(Items from a dataset)
# # # # # # #

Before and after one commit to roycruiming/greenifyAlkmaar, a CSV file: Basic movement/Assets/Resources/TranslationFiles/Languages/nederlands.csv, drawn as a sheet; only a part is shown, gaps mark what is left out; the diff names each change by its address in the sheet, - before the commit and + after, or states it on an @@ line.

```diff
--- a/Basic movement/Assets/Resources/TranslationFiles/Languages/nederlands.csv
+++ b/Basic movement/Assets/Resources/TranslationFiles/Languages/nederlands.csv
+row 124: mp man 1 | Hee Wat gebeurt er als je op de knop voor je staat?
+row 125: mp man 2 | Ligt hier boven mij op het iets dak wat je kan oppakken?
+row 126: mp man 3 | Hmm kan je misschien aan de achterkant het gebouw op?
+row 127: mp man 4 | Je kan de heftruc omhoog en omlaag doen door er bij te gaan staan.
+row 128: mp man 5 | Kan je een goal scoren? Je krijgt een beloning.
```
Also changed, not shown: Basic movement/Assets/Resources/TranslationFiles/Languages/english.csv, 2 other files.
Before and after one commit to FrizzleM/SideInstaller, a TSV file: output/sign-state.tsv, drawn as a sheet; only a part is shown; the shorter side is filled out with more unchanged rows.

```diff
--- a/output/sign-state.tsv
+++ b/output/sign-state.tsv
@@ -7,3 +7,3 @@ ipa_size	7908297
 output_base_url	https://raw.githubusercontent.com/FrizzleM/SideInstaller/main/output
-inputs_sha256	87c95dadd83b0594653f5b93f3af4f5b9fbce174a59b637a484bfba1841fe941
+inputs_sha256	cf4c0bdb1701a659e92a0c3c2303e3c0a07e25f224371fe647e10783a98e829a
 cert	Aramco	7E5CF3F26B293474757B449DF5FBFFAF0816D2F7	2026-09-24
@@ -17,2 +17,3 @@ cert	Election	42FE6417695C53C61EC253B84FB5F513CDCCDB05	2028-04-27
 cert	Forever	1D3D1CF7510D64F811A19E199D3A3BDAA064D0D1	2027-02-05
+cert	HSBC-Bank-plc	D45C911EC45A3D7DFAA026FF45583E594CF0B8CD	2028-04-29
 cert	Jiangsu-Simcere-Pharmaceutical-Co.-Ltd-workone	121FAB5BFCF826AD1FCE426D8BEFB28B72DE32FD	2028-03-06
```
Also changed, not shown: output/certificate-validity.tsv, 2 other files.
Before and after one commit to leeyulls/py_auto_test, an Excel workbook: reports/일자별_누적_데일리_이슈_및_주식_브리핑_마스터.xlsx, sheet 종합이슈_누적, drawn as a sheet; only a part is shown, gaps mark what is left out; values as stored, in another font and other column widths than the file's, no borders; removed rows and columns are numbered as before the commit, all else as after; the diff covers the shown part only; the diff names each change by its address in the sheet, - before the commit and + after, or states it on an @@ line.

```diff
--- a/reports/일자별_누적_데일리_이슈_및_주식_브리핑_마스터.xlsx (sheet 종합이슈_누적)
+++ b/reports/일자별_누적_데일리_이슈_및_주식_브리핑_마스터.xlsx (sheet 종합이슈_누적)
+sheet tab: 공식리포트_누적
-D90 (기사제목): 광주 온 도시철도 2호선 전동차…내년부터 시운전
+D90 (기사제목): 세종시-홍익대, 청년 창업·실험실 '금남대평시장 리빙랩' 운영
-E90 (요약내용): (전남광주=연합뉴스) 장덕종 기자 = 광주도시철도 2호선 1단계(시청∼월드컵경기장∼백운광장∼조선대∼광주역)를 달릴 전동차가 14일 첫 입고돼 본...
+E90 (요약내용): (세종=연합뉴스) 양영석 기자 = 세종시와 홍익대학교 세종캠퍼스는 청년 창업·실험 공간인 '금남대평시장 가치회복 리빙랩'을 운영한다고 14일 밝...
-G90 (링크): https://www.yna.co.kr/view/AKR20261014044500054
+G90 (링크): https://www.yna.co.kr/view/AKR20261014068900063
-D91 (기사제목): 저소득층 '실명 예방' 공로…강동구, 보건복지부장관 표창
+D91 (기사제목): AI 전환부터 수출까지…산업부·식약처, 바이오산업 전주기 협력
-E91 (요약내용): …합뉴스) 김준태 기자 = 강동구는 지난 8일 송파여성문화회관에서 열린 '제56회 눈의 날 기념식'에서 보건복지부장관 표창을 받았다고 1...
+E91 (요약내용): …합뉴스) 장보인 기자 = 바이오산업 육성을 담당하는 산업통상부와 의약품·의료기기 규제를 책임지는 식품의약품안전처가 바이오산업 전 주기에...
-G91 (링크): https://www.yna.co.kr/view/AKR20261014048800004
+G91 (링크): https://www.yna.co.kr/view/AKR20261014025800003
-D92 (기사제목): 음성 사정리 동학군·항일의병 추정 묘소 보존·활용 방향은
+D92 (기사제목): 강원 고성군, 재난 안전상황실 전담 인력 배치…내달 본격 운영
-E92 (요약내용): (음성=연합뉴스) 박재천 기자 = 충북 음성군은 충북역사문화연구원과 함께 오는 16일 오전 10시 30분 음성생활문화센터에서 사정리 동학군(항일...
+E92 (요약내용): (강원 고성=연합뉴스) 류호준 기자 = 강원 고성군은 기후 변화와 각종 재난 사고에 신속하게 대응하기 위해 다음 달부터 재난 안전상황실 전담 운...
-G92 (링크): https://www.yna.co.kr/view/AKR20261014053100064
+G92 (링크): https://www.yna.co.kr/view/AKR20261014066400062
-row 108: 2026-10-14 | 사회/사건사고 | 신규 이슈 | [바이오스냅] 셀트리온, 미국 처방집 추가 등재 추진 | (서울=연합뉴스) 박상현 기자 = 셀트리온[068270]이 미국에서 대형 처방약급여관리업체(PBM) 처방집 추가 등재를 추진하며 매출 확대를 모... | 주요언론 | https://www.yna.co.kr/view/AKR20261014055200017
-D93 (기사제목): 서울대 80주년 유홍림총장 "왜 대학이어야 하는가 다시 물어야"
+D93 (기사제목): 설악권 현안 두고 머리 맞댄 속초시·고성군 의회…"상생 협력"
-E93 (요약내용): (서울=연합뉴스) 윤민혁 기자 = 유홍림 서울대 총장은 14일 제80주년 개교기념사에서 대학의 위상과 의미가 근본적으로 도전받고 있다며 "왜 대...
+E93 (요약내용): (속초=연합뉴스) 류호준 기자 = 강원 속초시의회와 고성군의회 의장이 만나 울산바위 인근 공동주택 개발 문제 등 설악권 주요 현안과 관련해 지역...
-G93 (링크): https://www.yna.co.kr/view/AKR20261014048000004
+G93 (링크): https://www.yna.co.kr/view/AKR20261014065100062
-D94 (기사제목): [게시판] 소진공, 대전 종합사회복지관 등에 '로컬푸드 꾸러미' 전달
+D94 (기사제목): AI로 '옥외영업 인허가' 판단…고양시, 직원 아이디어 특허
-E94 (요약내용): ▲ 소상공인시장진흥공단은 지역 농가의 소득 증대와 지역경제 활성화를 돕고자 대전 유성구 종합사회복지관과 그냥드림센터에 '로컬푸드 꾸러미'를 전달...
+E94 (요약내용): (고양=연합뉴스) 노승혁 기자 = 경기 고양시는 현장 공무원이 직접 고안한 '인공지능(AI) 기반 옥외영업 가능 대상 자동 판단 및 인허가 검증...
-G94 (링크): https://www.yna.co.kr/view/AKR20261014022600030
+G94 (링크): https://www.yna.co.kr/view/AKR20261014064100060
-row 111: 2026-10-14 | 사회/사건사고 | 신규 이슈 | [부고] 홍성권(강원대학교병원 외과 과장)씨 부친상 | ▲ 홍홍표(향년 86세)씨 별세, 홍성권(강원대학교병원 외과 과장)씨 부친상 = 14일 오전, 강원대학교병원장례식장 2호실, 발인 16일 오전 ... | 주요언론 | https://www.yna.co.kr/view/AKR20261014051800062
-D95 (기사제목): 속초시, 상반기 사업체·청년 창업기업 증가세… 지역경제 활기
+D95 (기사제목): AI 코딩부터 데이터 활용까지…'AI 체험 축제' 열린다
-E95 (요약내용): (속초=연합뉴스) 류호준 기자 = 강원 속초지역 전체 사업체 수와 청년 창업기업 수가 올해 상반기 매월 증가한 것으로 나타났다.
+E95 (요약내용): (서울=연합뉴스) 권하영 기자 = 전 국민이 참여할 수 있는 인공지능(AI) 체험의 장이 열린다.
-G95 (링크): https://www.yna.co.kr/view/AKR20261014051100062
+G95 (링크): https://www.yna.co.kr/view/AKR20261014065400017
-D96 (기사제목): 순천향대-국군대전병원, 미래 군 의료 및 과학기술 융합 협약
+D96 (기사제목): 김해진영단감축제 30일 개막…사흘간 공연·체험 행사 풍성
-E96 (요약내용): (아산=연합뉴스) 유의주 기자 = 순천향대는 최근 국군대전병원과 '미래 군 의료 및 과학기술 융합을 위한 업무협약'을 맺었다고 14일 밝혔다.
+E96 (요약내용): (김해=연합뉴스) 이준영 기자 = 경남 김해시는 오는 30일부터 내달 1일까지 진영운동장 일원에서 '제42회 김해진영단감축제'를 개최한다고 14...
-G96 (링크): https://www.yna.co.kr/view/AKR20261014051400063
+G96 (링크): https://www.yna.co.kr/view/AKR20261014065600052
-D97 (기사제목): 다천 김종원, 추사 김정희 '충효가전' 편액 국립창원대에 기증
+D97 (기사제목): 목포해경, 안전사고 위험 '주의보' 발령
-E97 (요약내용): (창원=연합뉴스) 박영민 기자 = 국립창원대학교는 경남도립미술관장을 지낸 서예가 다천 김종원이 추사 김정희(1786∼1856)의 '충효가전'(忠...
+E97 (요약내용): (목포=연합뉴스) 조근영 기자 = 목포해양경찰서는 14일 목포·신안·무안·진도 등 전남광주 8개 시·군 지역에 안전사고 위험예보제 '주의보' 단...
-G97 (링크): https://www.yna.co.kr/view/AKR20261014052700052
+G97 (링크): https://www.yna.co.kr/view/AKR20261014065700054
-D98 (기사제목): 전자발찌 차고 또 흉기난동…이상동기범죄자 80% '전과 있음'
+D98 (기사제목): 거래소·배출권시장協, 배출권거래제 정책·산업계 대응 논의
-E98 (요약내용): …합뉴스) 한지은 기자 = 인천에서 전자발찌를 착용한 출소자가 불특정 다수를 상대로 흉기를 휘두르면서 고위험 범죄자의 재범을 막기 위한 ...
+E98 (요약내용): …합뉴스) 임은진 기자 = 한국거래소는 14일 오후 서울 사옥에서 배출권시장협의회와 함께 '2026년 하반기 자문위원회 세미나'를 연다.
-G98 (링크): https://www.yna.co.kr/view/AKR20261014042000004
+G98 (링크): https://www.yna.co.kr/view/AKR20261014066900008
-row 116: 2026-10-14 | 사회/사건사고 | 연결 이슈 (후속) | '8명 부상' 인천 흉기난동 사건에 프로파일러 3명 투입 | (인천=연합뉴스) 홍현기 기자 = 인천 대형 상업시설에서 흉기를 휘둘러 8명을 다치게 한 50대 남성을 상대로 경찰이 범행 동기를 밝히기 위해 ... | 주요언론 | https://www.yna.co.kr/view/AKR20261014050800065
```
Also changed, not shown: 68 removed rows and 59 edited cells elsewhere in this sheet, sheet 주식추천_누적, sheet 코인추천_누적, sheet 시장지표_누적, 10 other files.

# # # # # # #

**Task to carry out:** Lines in the data that hold "output" must be located and copied.

**Response:**
Before and after one commit to FrizzleM/SideInstaller, a TSV file: output/sign-state.tsv, drawn as a sheet; only a part is shown; the shorter side is filled out with more unchanged rows.
--- a/output/sign-state.tsv
+++ b/output/sign-state.tsv
 output_base_url	https://raw.githubusercontent.com/FrizzleM/SideInstaller/main/output
Also changed, not shown: output/certificate-validity.tsv, 2 other files.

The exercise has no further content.